The prime minister and premiers have agreed to a mandatory code of conduct for commercial tenancies to be legislated across all states and territories.

It does not apply to residential tenants.

The rules will apply to commercial tenancies where the tenant or landlord is eligible for the JobKeeper payment and has a turnover of $50 million or less.

Landlords must not evict tenants and will have to lower commercial rents in line with the company’s falling revenue.

Tenants must not break the lease under the new rules.

Residential rental agreements will be dealt with separately by individual jurisdictions.

Asked about the option of mediation, which is available for commercial tenancies, Prime Minister Scott Morrison said it was a matter for the states and territories.

“[The] mandatory code will apply to tenancies where the tenant or landlord is eligible for the JobKeeper program. So that defines a a tenant or landlord who would be in a position of distress, where they have a turnover of 50 million or less.
Earlier on Tuesday, Finance Minister Mathias Cormann indicated landlords who supported tenants in financial distress because of coronavirus would be offered land tax relief.

Political leaders largely agreed with the strategy, but industry figures proved much harder to convince.

Senator Cormann said there were a range of competing interests at play.

“Depending on whether you are the landlord or the tenant, your interests are obviously not necessarily aligned,” he told Sky News.

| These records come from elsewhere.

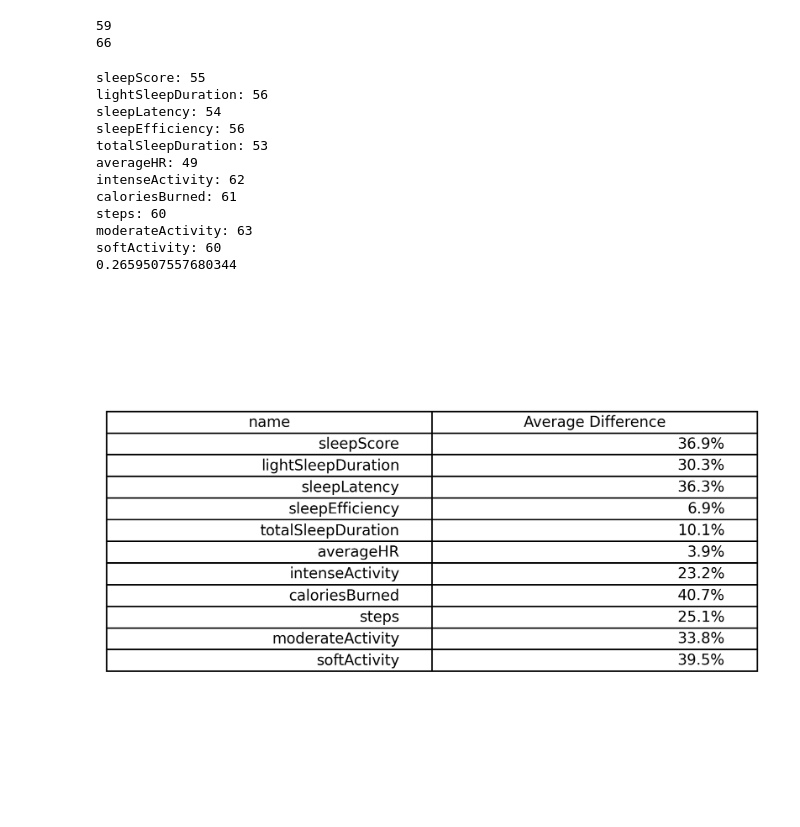
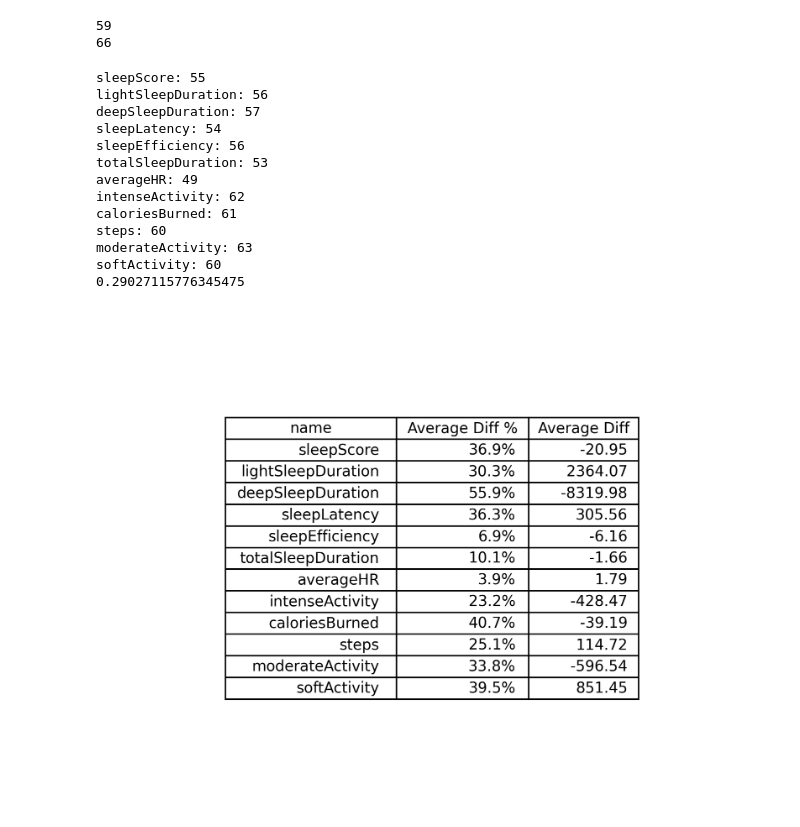
Before and after one commit to egorchern/OpenFitCompanionReport, a Jupyter notebook: src/analysis.ipynb, the cells around one changed output. Cells and saved outputs as stored; diff of their text form; code cells hidden in the pictures.

```diff
--- a/src/analysis.ipynb
+++ b/src/analysis.ipynb
@@ -24,7 +24,7 @@ df.tail()
 | 392 | NaN | 2024-03-26 | NaN | activity_Withings | Withings | NaN | 2024-03-26 | NaN | ... |
 5 rows × 22 columns
 # %%
-categoriesSleep = ["sleepScore", "lightSleepDuration", "sleepLatency", "sleepEfficiency", "totalSleepDuration", "averageHR" ]
+categoriesSleep = ["sleepScore", "lightSleepDuration", "deepSleepDuration", "sleepLatency", "sleepEfficiency", "totalSleepDuration", "averageHR" ]
 categoriesActivity = ["intenseActivity",
             "caloriesBurned", "steps", "moderateActivity", "softActivity"]
 df_oura = df.loc[df["Type"] == f"sleep_Oura"]
@@ -60,6 +60,8 @@ zscoreOutlier = 2
 table_df = []
 for p in categoriesSleep:
     lst = []
+    lstA = []
+    lstB = []
     df_oura = df.loc[df["Type"] == f"sleep_Oura"]
     df_withings = df.loc[df["Type"] == f"sleep_Withings"]
     df_oura = df_oura[df_oura["date"].isin(df_withings["date"])]
@@ -77,6 +79,8 @@ for p in categoriesSleep:
         temp = zscores[i]
         if (abs(temp) >= zscoreOutlier):
             continue
+        lstA.append(a)
+        lstB.append(b)
         N += 1
         val = (max(b, a) / min(b, a) % 1)
         lst.append(val)
@@ -84,9 +88,12 @@ for p in categoriesSleep:
         Q += val
     print(f"{p}: {len(lst)}")
     percentage = f"{round((sum(lst) / len(lst)) * 100, 1)}%"
-    table_df.append([p, percentage])
+    diff = round(np.mean(np.array(lstA) - np.array(lstB)), 2)
+    table_df.append([p, percentage, diff])
 for p in categoriesActivity:
     lst = []
+    lstA = []
+    lstB = []
     df_oura = df.loc[df["Type"] == f"activity_Oura"]
     df_withings = df.loc[df["Type"] == f"activity_Withings"]
     df_oura = df_oura[df_oura["date"].isin(df_withings["date"])]
@@ -101,43 +108,48 @@ for p in categoriesActivity:
         b = max(0.00001, b.iloc[0][p])
         if math.isnan(a) or math.isnan(b):
             continue
+
         temp = zscores[i]
         if (abs(temp) >= zscoreOutlier):
             continue
+        lstA.append(a)
+        lstB.append(b)
         N += 1
         val = (max(b, a) / min(b, a) % 1)
         lst.append(val)
         Q += val
     print(f"{p}: {len(lst)}")
     percentage = f"{round((sum(lst) / len(lst)) * 100, 1)}%"
-    table_df.append([p, percentage])
+    diff = round(np.mean(np.array(lstA) - np.array(lstB)), 2)
+    table_df.append([p, percentage, diff])
 
 print(Q / N)
 table_df = pd.DataFrame(table_df)
 table_df.head()
 fig, ax = plt.subplots()
 fig.patch.set_visible(False)
 ax.axis('off')
 ax.axis('tight')
-ax.table(cellText=table_df.values, colLabels=["name", "Average Difference"], loc='center')
+ax.table(cellText=table_df.values, colLabels=["name", "Average Diff %", "Average Diff"], loc='center').auto_set_column_width([0, 1, 2])
 fig.tight_layout()
 
 plt.show()
 fig.savefig("empiricalResults.pdf", bbox_inches='tight')
 # %% [output]
 sleepScore: 55
 lightSleepDuration: 56
+deepSleepDuration: 57
 sleepLatency: 54
 sleepEfficiency: 56
 totalSleepDuration: 53
 averageHR: 49
 intenseActivity: 62
 caloriesBurned: 61
 steps: 60
 moderateActivity: 63
 softActivity: 60
-0.2659507557680344
+0.29027115776345475
-[figure, old version]
+[figure, new version]
 # %%
 import matplotlib.pyplot as plt
 import numpy as np
```
Also changed, not shown: parts of 5 cells of this notebook, 14 other files.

“We would say they should be in this context, and there should be scope for landlords and tenants to work through these issues with each other constructively, given the circumstances.

“That’s sometimes easier said than done.”

Senator Cormann said the code of conduct would include scope for landlords who “do the right thing” during the COVID-19 crisis to receive land tax relief or deferral.

“We are trying to do our bit, providing the right incentives along the way,” the minister said.

“But we do also expect that landlords will do the right thing in relation to those tenants who are in financial distress.”

The prime minister has already announced a six-month moratorium on evictions for people in financial distress and hardship.

The tenants’ union has argued governments need to step in to facilitate rent relief.

Read part of the prime minister’s announcement on Tuesday on commercial tenancies:

“So the code is designed to support those small and medium sized enterprises, be they a tenant or indeed a landlord. The code brings together a set of good faith leasing principles. Landlords must not terminate the lease or draw on a tenant’s security. Likewise, tenants must honour the lease. Landlords will be required to reduce risk proportionate to the trading reduction in the tenant’s business over the course of the pandemic period through a combination of waivers of rent and deferrals of rent.
“Waivers of rent must account for 50% at least of the reduction in the rent provided to the tenant during that period. And deferrals must be covered over the balance of the lease term, and in no less period than 12 months…
“[So] if the lease only has another six months to run, the tenant would have a minimum of 12 months after the pandemic period in order to cover the deferrals of the rental payments. The arrangements will be overseen through a binding mediation process, all of this will be run by the states and the territories”: Source: ABC

-AAP